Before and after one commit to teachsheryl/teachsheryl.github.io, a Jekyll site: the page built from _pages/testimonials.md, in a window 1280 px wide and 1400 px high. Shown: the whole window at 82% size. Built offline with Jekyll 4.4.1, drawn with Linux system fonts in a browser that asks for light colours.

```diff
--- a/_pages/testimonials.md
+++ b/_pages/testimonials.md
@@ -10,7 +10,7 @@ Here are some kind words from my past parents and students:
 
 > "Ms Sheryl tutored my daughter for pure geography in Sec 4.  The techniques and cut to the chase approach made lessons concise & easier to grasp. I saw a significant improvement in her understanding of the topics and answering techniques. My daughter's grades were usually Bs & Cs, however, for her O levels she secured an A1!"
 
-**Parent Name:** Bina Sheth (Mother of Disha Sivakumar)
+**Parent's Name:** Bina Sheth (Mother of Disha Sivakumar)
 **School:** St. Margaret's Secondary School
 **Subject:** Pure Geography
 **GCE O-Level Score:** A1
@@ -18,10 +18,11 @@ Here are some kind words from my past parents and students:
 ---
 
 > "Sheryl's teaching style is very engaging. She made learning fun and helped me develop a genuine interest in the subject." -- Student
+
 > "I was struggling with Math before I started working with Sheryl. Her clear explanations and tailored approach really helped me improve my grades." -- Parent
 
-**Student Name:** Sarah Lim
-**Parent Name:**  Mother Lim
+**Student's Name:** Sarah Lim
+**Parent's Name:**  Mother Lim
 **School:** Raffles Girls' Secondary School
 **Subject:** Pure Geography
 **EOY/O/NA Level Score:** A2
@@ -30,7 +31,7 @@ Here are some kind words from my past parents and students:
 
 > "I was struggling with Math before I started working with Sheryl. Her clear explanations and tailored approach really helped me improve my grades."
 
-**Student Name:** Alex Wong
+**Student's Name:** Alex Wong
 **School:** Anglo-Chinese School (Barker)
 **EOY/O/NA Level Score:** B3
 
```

•••••

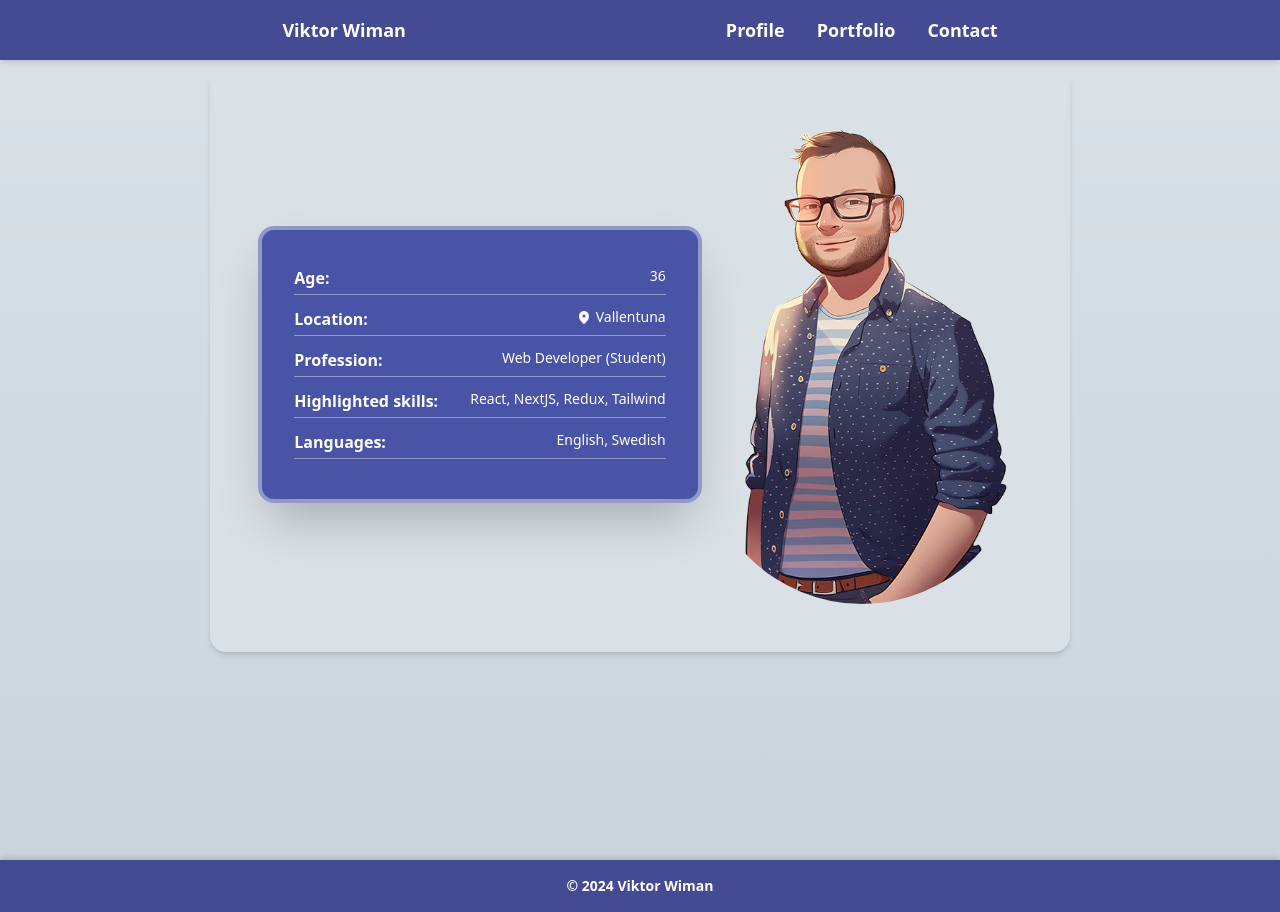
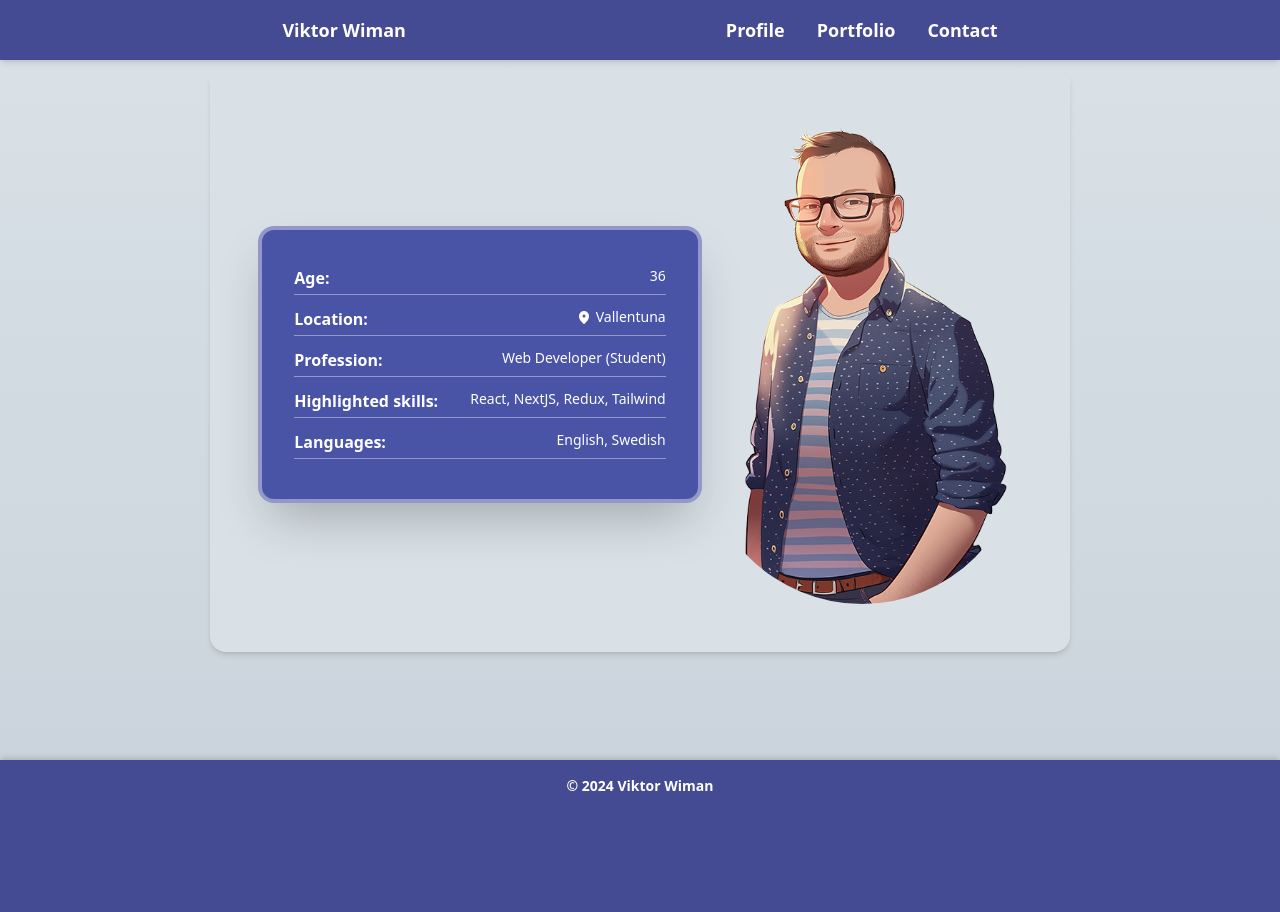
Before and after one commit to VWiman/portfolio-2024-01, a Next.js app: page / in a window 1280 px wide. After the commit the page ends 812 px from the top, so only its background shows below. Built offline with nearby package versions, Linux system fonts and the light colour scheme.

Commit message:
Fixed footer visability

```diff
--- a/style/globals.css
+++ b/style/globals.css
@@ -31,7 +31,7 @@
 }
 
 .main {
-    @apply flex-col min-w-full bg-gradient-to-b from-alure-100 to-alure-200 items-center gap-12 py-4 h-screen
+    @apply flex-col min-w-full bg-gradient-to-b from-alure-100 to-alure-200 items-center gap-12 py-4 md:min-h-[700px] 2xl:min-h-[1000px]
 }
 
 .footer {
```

•••••

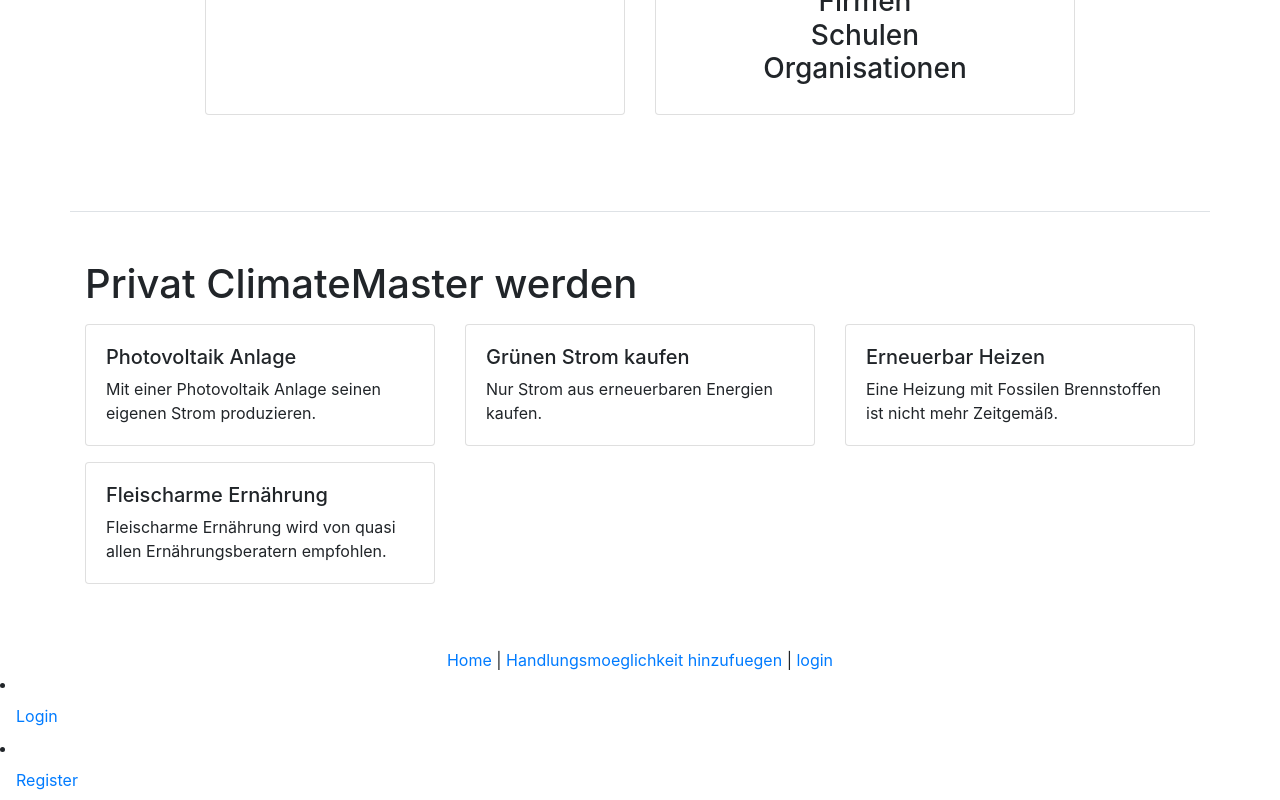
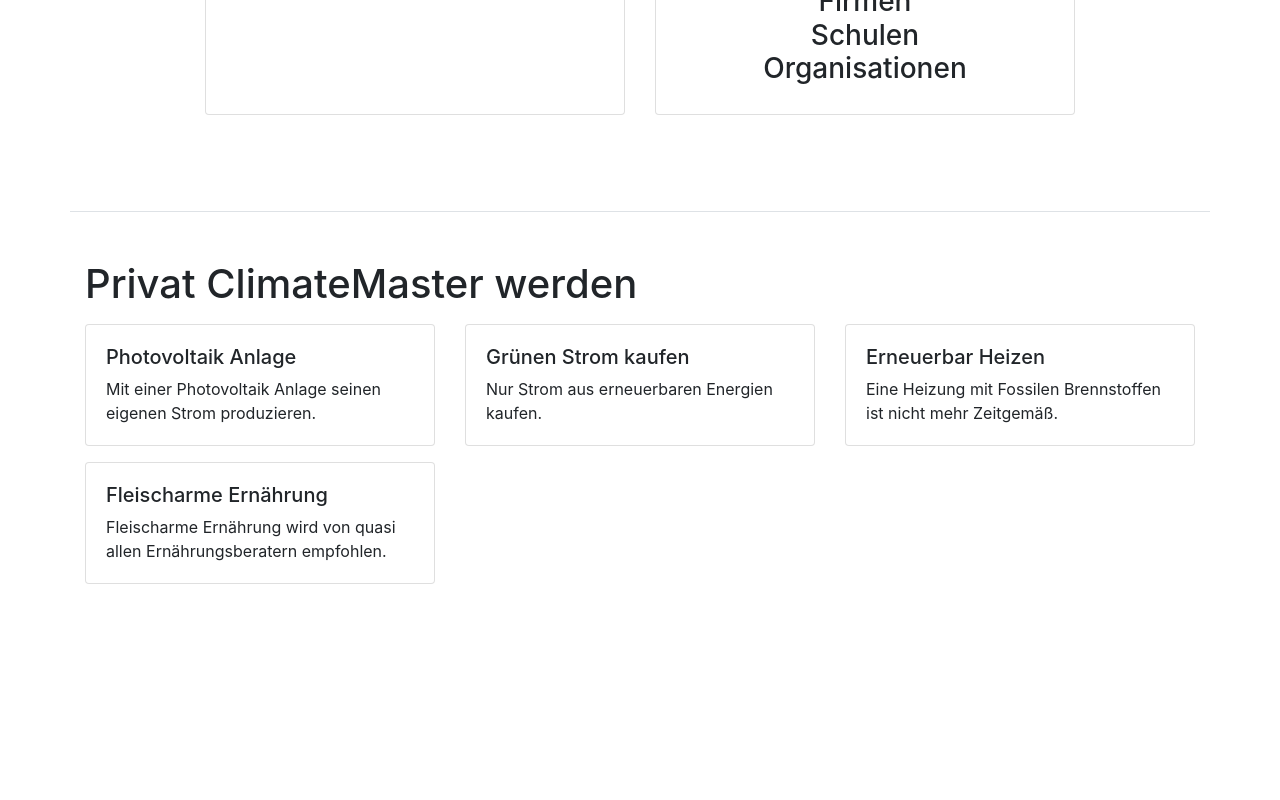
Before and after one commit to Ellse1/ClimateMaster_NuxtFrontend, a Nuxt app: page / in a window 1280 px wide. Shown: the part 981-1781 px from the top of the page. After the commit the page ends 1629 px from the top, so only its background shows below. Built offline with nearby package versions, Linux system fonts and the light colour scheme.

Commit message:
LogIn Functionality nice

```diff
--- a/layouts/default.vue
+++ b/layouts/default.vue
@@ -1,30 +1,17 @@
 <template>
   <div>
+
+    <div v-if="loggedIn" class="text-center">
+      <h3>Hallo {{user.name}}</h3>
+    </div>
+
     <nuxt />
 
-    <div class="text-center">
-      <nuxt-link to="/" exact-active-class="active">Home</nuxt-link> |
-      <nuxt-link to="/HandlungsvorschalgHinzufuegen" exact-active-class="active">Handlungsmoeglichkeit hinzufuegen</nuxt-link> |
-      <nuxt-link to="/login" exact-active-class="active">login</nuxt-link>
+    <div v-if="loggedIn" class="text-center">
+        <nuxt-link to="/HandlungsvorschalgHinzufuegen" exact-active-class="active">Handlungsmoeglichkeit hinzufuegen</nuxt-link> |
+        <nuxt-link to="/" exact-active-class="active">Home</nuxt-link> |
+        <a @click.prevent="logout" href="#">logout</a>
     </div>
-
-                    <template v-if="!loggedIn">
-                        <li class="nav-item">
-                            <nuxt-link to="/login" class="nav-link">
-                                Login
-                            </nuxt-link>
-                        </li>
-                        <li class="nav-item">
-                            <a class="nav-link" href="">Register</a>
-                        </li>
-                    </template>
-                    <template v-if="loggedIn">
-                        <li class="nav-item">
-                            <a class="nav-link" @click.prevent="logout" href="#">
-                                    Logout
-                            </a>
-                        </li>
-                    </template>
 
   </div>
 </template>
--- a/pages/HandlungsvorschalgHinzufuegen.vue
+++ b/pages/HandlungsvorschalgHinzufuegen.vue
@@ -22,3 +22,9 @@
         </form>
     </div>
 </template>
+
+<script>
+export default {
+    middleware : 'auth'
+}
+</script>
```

•••••

Where the string "template" shows up in the listing above, copy the line that holds it.

 <template>
-                    <template v-if="!loggedIn">
-                    </template>
-                    <template v-if="loggedIn">
-                    </template>
 </template>
 </template>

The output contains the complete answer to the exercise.